Impending storms forced players off the course at the Tour Championship today at Atlanta’s East Lake Golf Club, and about half an hour later, the reason for that suspension of play became frighteningly apparent.

That’s when lightning struck a tree amidst a crowd of spectators still on the course, who were likely attempting to shelter under it.


NBC caught footage of it as it happened:

It’s incredibly fortunate that none of the injuries are life threatening. Here’s the statement from the PGA Tour:

Saturday’s third round of the TOUR Championship was suspended after six fans were injured following a lightning strike at East Lake Golf Club.
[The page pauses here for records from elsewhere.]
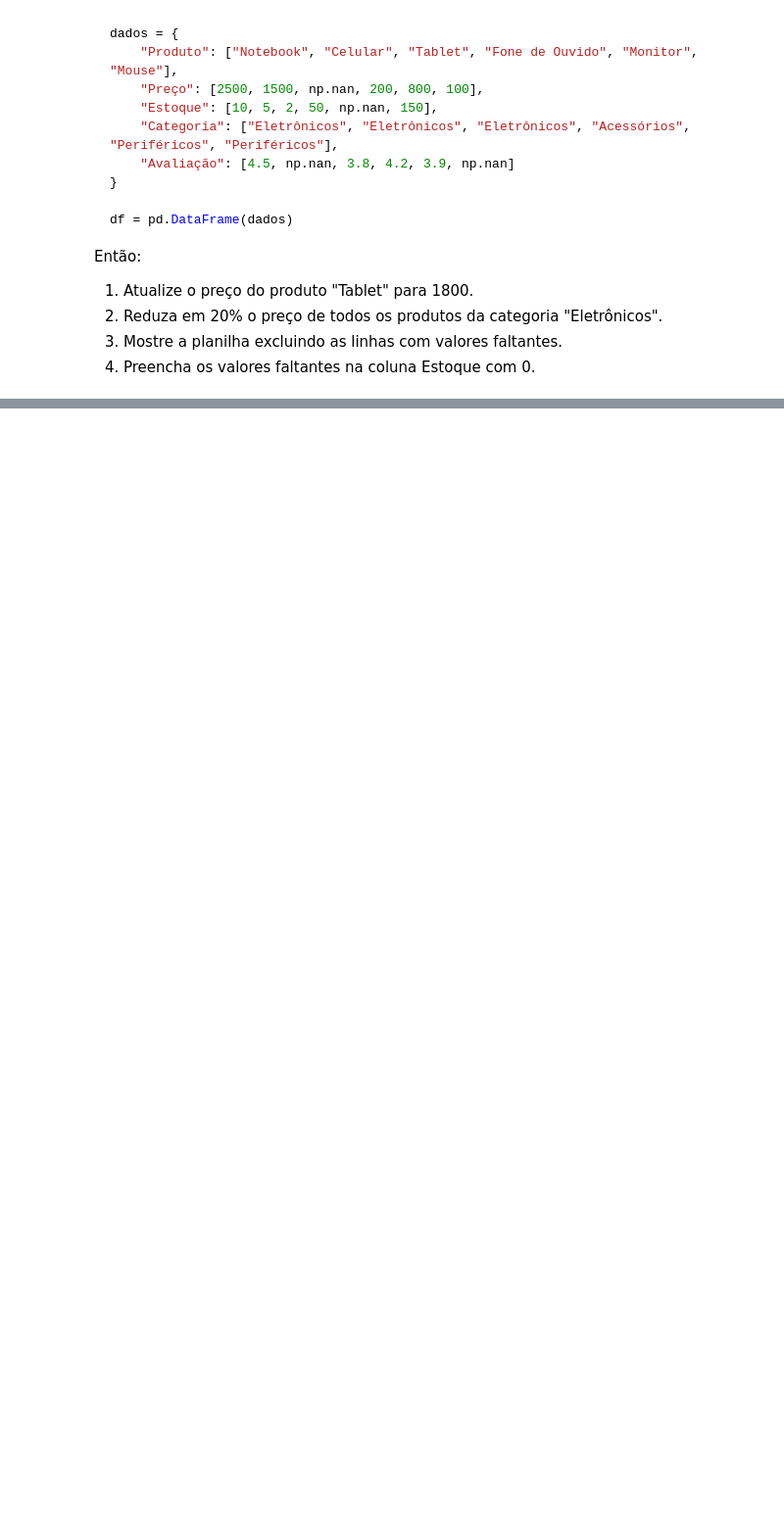
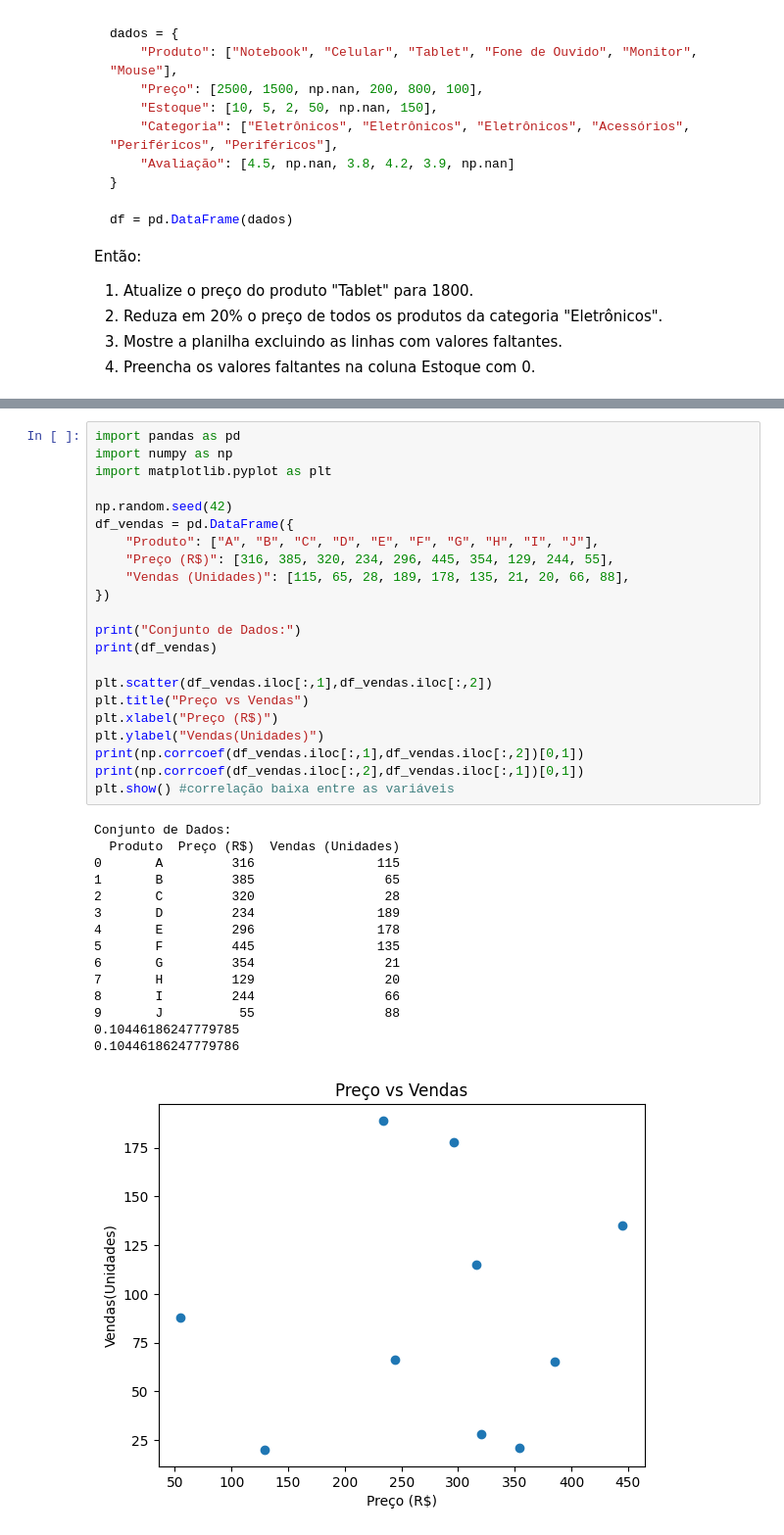
Before and after one commit to py241012543/CEE2, a Jupyter notebook: aulas.ipynb, the cells around one changed output, grey strips where cells are left out. Shown: that part at 98% size. Drawn from its saved outputs; the diff is of its cells as text; blank space fills up the shorter version.

```diff
--- a/aulas.ipynb
+++ b/aulas.ipynb
@@ -2997,0 +4047,38 @@ Então:
+# %%
+import pandas as pd
+import numpy as np
+import matplotlib.pyplot as plt
+
+np.random.seed(42)
+df_vendas = pd.DataFrame({
+    "Produto": ["A", "B", "C", "D", "E", "F", "G", "H", "I", "J"],
+    "Preço (R$)": [316, 385, 320, 234, 296, 445, 354, 129, 244, 55],
+    "Vendas (Unidades)": [115, 65, 28, 189, 178, 135, 21, 20, 66, 88],
+})
+
+print("Conjunto de Dados:")
+print(df_vendas)
+
+plt.scatter(df_vendas.iloc[:,1],df_vendas.iloc[:,2])
+plt.title("Preço vs Vendas")
+plt.xlabel("Preço (R$)")
+plt.ylabel("Vendas(Unidades)")
+print(np.corrcoef(df_vendas.iloc[:,1],df_vendas.iloc[:,2])[0,1])
+print(np.corrcoef(df_vendas.iloc[:,2],df_vendas.iloc[:,1])[0,1])
+plt.show() #correlação baixa entre as variáveis
+# %% [output]
+Conjunto de Dados:
+  Produto  Preço (R$)  Vendas (Unidades)
+0       A         316                115
+1       B         385                 65
+2       C         320                 28
+3       D         234                189
+4       E         296                178
+5       F         445                135
+6       G         354                 21
+7       H         129                 20
+8       I         244                 66
+9       J          55                 88
+0.10446186247779785
+0.10446186247779786
+[figure, added]
```
Also changed, not shown: parts of 134 cells of this notebook.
Play was suspended for the day and will resume at 8 a.m. Sunday morning.

A storm caused play to be halted at 4:17 p.m. Saturday, shortly after the final group of Justin Thomas and Brooks Koepka completed the fifth hole. There were two lightning strikes 28 minutes later. One strike occurred near the maintenance area, while another struck a tree near the 16th tee. Debris from that strike injured six people.

Five fans were transported from the property via ambulance to area hospitals for further medical attention. One other fan was treated and released on-site and did not require transportation to a hospital.

The Tour also attempted to justify their timeline for the day:

Scoreboards informed fans that inclement weather was approaching the course, and fans were asked to evacuate the course when play is suspended.

“When we suspend play, we encourage everybody to leave and take shelter anywhere they can,” said Mark Russell, the PGA TOUR’s Vice Presidents of Rules & Competition. “We opened up hospitality areas that are grounded, a lot of other places like that. You’ve got a lot of people, and you have to do that quickly.”

If you’re wondering why there were still fans on the course, it’s important to remember that even with 30 minutes notice, a golf course is a very big place. For a lot of people, a gate or an available shelter might not be within easy walking distance. Coupled with the pop-up nature of the storms and the likelihood of good weather after, it’s not hard to see a few fans checking their phone radar and deciding it’s not worth it to head all the way back to their cars.  Especially if they made any wagers on the tournament with Mobile Slots Sites.

As we saw this afternoon, that’s not good! It’s a tough situation, with an obvious array of moving parts and a lot of ground to cover; you can’t just send people down the aisles to a covered concourse as you can at a normal sporting event. But today could have ended with multiple spectators dead. It should never have to get to that before action is taken, whatever form that action ends up taking.

[PGA Tour]

About Jay Rigdon

Jay is a columnist at Awful Announcing. He is not a strong swimmer. He is probably talking to a dog in a silly voice at this very moment.